The Raven

The Raven

Laura Kwiatkowski and Metro Arts Independents

Sue Benner Theatre 

07th – 31st March 

We’re at Metro Arts Theatre, where we know from experience that anything can happen. We’ve been asked to follow the producer, Laura Kwiatkowski, around to the back of the theatre. Cool. Following instruction, we remove our shoes and toss them, along with phones, bags and any other personal items, into milk crates before we enter the dark space. And by dark, I mean uneasy pitch black. QTC’s Artistic Director, Wesley Enoch, is the (un)lucky sucker to go first. I follow him and, as well as thinking of that terrific TED talk about how to start a movement (it’s ME they’re following, now that I’m following the leader), that little ordinary audience member’s voice in my head says, “Holy crap, it’s dark in here!” It also occurs to me that we’re on the stage.

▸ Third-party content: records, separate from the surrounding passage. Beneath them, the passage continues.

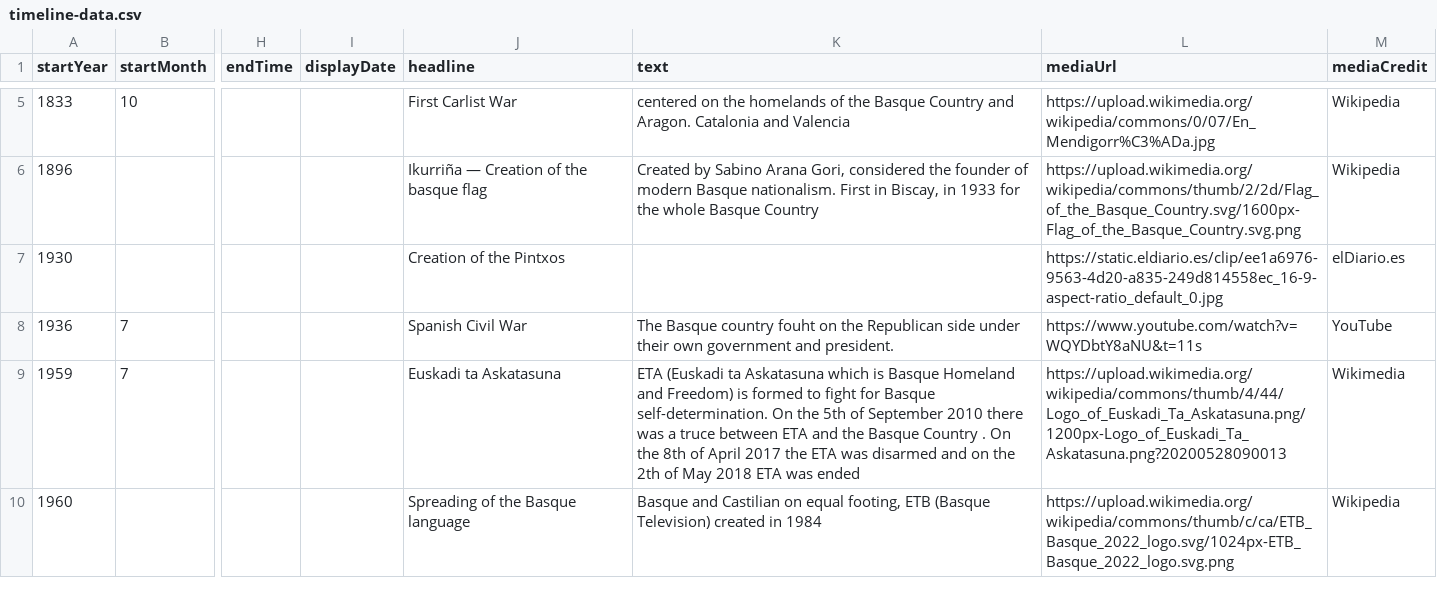
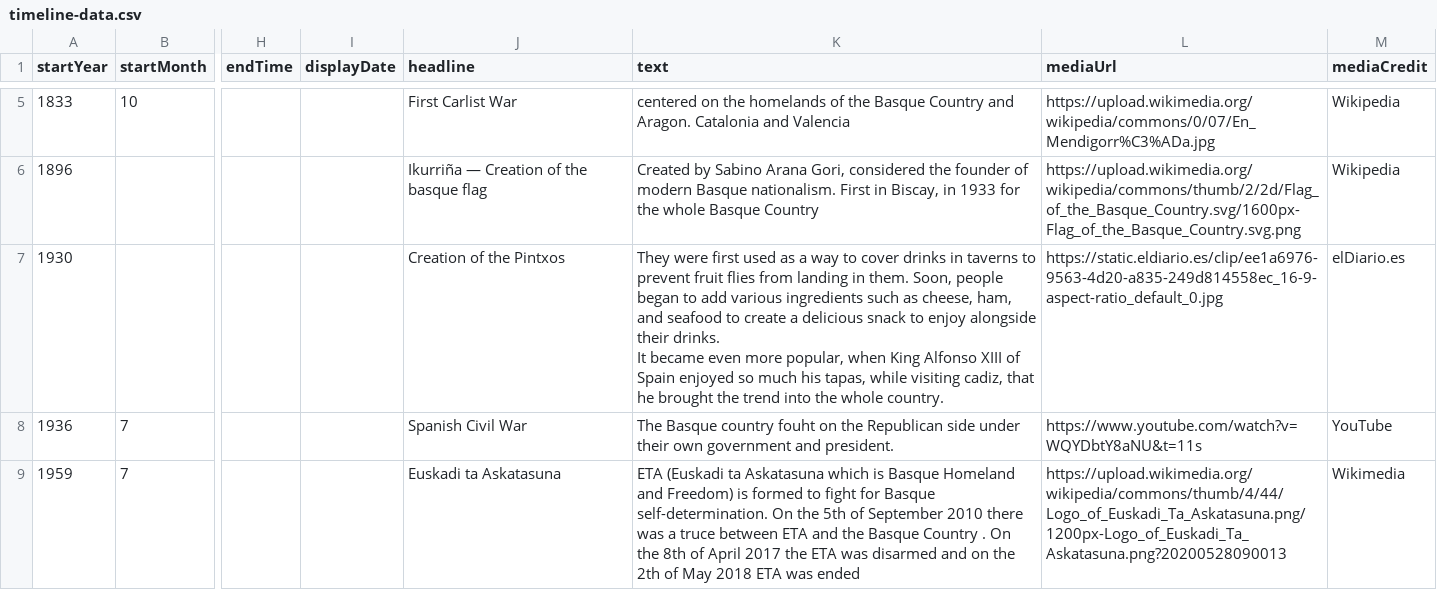
Before and after one commit to DeustoKom/MSGW2023-timeline, a CSV file: docs/groupD/timeline-data.csv, drawn as a sheet; only a part is shown, gaps mark what is left out; the shorter side is filled out with more unchanged rows; ↵ is a line break in a cell; the diff names each change by its address in the sheet, - before the commit and + after, or states it on an @@ line.

Commit message:
Add files via upload

```diff
--- a/docs/groupD/timeline-data.csv
+++ b/docs/groupD/timeline-data.csv
-K7 (text): (empty)
+K7 (text): They were first used as a way to cover drinks in taverns to prevent fruit flies from landing in them. Soon, people began to add various ingredients such as cheese, ham, and seafood to create a delicious snack to enjoy alongside their drinks. ↵ It became even more popular, when King Alfonso XIII of Spain enjoyed so much his tapas, while visiting cadiz, that he brought the trend into the whole country.
```
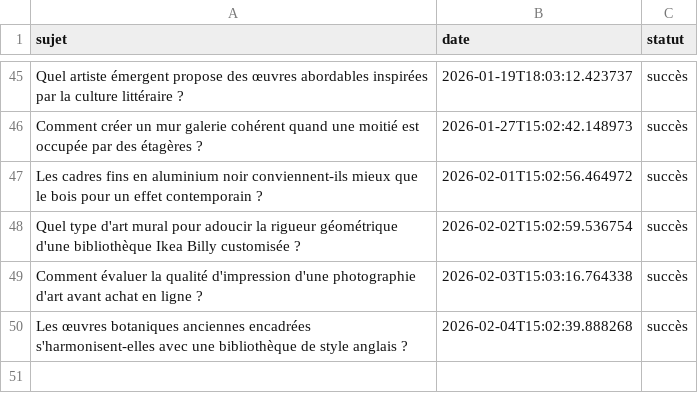
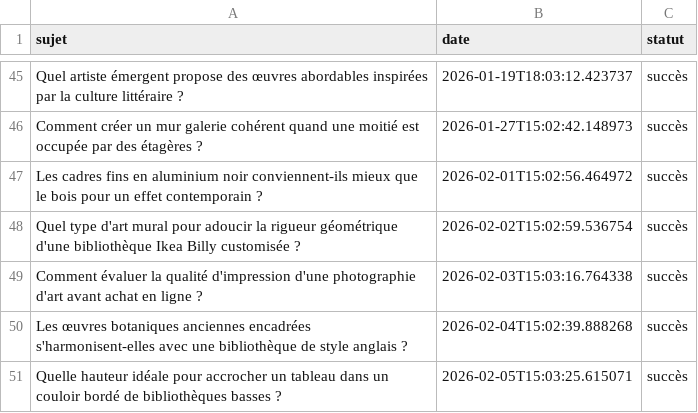
Before and after one commit to Metalosmose21/Biblioth-que-2, a CSV file: sujets_traites.csv, drawn as a sheet; only a part is shown, gaps mark what is left out.

```diff
--- a/sujets_traites.csv
+++ b/sujets_traites.csv
@@ -50 +50,2 @@ Comment évaluer la qualité d'impression d'une photographie d'art avant achat e
 Les œuvres botaniques anciennes encadrées s'harmonisent-elles avec une bibliothèque de style anglais ?,2026-02-04T15:02:39.888268,succès
+Quelle hauteur idéale pour accrocher un tableau dans un couloir bordé de bibliothèques basses ?,2026-02-05T15:03:25.615071,succès
```
Also changed, not shown: sujets.csv.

Well, we must be, because we’ve come in via the Tradies’ Entrance…and stepped directly into the MUD. That’s right. I was prepared for it but not, you know? Like the shock of seeing and squelching into DRIFT restaurant last year, after the floods, the mud across the bridge reaching the tops of my wellies as I walked comically through it; this mud was not so deep but it’s funny, isn’t it? The way your senses recall more of an experience before your head does? Beneath my bare feet was the cold, wet, compressed earth and my immediate thoughts were, “God, what a mess. What have they had to suffer?”

I almost expected to smell that same stench again. Feeling ready now, listening to the first strains of the live-mixed soundscape (Daniel Huey), processing all of that in a couple of moments, I decided to breathe and surrender (something my beautiful hippie healer friends keep telling me to do this year. I was quite pleased then – proud of myself – to surrender so early in the piece). Speaking of which, I don’t know if anybody else noticed, but it was the eve of the full moon and this had the potential to be a real earthing experience.

As soft light comes up (Lighting Designer Whitney Eglington), I become aware of sculptural structures all around me; ornately twisted and tangled wire designs, reaching cylindrically towards the ceiling and placed randomly like trees, in the way I imagine a “contemporary” version of Where the Wild Things Are might be staged…by an extremely ambitious and resourceful teacher in Julia Creek perhaps, with its jungle of chicken wire and white boxes. Appropriately, Melody Woodnutt is listed as Installation Artist in the program, rather than being awarded the more usual title of Designer.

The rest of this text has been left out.